[PROVIDED DATA Boundary: Start]

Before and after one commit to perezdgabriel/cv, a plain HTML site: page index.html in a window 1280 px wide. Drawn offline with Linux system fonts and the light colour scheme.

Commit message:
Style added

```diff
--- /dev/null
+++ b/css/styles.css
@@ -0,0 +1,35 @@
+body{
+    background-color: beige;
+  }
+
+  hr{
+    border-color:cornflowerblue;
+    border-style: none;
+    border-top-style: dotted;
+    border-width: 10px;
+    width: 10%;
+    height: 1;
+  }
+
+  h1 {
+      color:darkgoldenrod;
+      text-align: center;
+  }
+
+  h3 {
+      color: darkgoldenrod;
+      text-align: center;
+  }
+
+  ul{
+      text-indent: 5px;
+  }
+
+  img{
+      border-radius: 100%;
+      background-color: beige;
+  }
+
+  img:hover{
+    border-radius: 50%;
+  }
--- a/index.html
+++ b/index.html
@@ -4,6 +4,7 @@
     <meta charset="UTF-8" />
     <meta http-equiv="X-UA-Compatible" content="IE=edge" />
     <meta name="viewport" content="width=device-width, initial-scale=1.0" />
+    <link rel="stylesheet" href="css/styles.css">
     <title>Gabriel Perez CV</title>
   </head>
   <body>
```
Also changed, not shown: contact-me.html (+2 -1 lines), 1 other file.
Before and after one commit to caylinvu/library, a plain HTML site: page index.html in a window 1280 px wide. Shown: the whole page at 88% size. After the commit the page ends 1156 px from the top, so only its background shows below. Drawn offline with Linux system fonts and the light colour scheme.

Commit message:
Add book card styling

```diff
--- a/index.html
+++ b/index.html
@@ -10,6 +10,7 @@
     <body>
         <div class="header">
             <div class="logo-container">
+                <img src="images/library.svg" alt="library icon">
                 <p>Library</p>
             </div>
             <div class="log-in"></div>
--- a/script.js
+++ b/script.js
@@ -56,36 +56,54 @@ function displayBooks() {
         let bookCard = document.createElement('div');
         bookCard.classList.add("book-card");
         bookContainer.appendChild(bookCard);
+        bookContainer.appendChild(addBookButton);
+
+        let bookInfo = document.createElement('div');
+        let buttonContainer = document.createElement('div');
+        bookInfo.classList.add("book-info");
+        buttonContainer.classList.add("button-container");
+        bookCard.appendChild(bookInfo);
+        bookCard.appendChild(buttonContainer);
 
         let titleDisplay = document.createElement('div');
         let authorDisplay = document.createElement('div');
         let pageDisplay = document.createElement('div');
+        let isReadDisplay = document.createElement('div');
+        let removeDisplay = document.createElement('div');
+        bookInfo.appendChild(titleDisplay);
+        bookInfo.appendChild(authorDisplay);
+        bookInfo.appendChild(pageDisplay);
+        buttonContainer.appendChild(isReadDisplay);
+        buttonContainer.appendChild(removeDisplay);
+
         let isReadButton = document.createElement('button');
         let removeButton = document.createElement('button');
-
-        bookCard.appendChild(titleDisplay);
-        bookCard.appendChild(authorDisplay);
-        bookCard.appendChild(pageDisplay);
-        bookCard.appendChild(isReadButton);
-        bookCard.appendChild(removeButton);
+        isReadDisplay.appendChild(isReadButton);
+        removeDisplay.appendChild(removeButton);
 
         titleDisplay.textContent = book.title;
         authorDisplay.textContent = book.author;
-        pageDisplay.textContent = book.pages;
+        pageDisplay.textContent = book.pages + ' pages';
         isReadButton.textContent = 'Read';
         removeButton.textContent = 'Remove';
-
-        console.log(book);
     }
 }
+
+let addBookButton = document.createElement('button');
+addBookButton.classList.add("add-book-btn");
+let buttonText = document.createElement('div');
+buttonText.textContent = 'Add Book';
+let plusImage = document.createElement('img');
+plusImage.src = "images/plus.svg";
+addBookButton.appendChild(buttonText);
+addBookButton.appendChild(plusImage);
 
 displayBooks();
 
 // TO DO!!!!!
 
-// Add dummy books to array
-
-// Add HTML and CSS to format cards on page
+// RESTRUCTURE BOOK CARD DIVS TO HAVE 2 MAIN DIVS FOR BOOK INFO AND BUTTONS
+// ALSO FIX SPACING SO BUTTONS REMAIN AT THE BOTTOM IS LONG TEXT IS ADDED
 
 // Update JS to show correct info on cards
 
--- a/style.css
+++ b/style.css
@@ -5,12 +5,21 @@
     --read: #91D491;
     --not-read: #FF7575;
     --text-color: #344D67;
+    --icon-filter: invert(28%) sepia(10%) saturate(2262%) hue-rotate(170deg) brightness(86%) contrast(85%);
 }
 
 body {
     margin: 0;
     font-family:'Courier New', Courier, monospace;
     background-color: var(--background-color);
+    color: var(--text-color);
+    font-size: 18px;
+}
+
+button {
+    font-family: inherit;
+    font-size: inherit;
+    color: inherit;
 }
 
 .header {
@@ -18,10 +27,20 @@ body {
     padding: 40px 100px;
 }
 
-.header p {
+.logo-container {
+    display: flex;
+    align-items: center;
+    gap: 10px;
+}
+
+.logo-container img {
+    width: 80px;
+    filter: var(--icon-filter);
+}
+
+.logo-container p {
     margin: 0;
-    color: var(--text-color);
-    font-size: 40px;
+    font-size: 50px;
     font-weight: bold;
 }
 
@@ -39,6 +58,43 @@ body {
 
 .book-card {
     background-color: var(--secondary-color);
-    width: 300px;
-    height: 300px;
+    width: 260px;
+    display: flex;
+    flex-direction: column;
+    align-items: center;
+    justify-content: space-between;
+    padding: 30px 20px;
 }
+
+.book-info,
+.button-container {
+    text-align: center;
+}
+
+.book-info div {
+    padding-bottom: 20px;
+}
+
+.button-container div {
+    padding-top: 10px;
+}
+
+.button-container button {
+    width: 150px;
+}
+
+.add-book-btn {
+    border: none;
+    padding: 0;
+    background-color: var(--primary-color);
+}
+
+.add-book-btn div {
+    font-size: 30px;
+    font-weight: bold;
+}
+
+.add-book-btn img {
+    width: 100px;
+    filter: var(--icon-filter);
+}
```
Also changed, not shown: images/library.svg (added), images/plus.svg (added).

[PROVIDED DATA Boundary: End]

**THE TASK**: Return every line above in which the string "border" occurs.

**ANSWER TO THIS EXERCISE**:
+    border-color:cornflowerblue;
+    border-style: none;
+    border-top-style: dotted;
+    border-width: 10px;
+      border-radius: 100%;
+    border-radius: 50%;
+    border: none;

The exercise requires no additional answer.